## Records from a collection
——————————

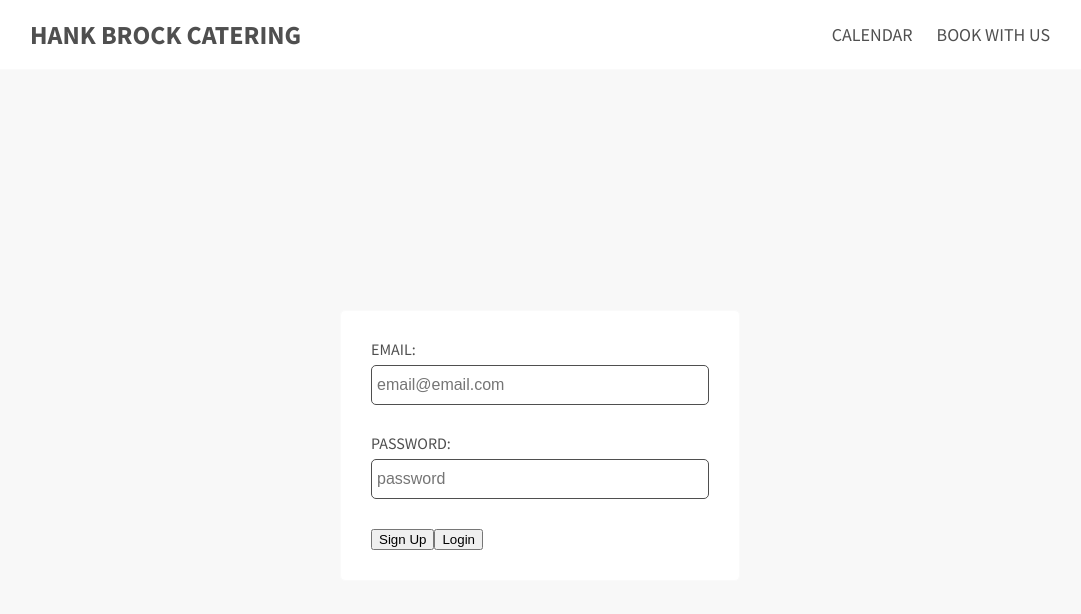
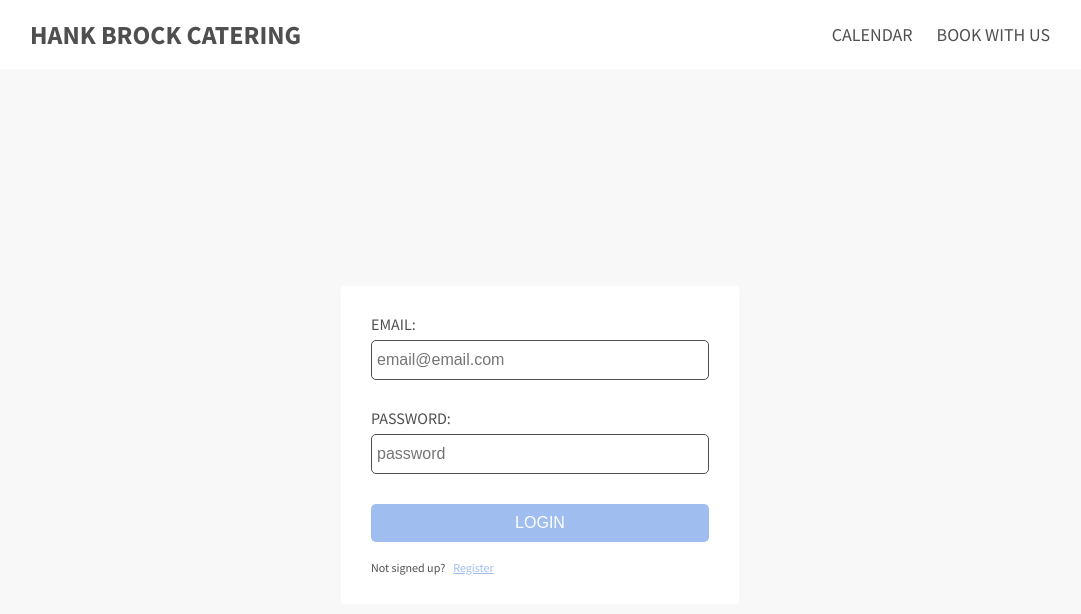
Before and after one commit to rytwalker/catering-scheduler-frontend, a React (Create React App) app: page /auth in a window 1280 px wide. Shown: the top 614 px of the page, without its empty margins (100-1181 px from the left). Built offline with nearby package versions, Linux system fonts and the light colour scheme.

Commit message:
login button styled

```diff
--- a/src/pages/Auth.js
+++ b/src/pages/Auth.js
@@ -1,4 +1,5 @@
 import React, { Component } from 'react';
+import { Link } from 'react-router-dom';
 import styled from 'styled-components';
 
 class AuthPage extends Component {
@@ -33,10 +34,13 @@ class AuthPage extends Component {
               placeholder="password"
             />
           </FormGroup>
-          <div>
-            <button type="button">Sign Up</button>
-            <button type="submit">Login</button>
-          </div>
+          <ButtonGroup>
+            <FormButton type="submit">Login</FormButton>
+            <RegisterParagraph>
+              Not signed up?
+              <Link to="/register">Register</Link>
+            </RegisterParagraph>
+          </ButtonGroup>
         </LoginForm>
       </LoginPage>
     );
@@ -77,4 +81,30 @@ const TextInput = styled.input`
   padding: 1rem 0.5rem;
 `;
 
+const ButtonGroup = styled.div`
+  display: flex;
+  flex-direction: column;
+`;
+
+const FormButton = styled.button`
+  background: #9fbdef;
+  color: #fff;
+  font-weight: 400;
+  font-size: inherit;
+  text-transform: uppercase;
+  padding: 1rem;
+  border-radius: 5px;
+  margin-bottom: 2rem;
+  border: transparent;
+  cursor: pointer;
+`;
+
+const RegisterParagraph = styled.p`
+  font-size: 1.2rem;
+  a {
+    margin-left: 0.8rem;
+    color: #9fbdef;
+  }
+`;
+
 export default AuthPage;
```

——————————

## Exercise prompt
Write every entry out again exactly, images omitted.

## Written solution
Before and after one commit to rytwalker/catering-scheduler-frontend, a React (Create React App) app: page /auth in a window 1280 px wide. Shown: the top 614 px of the page, without its empty margins (100-1181 px from the left). Built offline with nearby package versions, Linux system fonts and the light colour scheme.

Commit message:
login button styled

```diff
--- a/src/pages/Auth.js
+++ b/src/pages/Auth.js
@@ -1,4 +1,5 @@
 import React, { Component } from 'react';
+import { Link } from 'react-router-dom';
 import styled from 'styled-components';
 
 class AuthPage extends Component {
@@ -33,10 +34,13 @@ class AuthPage extends Component {
               placeholder="password"
             />
           </FormGroup>
-          <div>
-            <button type="button">Sign Up</button>
-            <button type="submit">Login</button>
-          </div>
+          <ButtonGroup>
+            <FormButton type="submit">Login</FormButton>
+            <RegisterParagraph>
+              Not signed up?
+              <Link to="/register">Register</Link>
+            </RegisterParagraph>
+          </ButtonGroup>
         </LoginForm>
       </LoginPage>
     );
@@ -77,4 +81,30 @@ const TextInput = styled.input`
   padding: 1rem 0.5rem;
 `;
 
+const ButtonGroup = styled.div`
+  display: flex;
+  flex-direction: column;
+`;
+
+const FormButton = styled.button`
+  background: #9fbdef;
+  color: #fff;
+  font-weight: 400;
+  font-size: inherit;
+  text-transform: uppercase;
+  padding: 1rem;
+  border-radius: 5px;
+  margin-bottom: 2rem;
+  border: transparent;
+  cursor: pointer;
+`;
+
+const RegisterParagraph = styled.p`
+  font-size: 1.2rem;
+  a {
+    margin-left: 0.8rem;
+    color: #9fbdef;
+  }
+`;
+
 export default AuthPage;
```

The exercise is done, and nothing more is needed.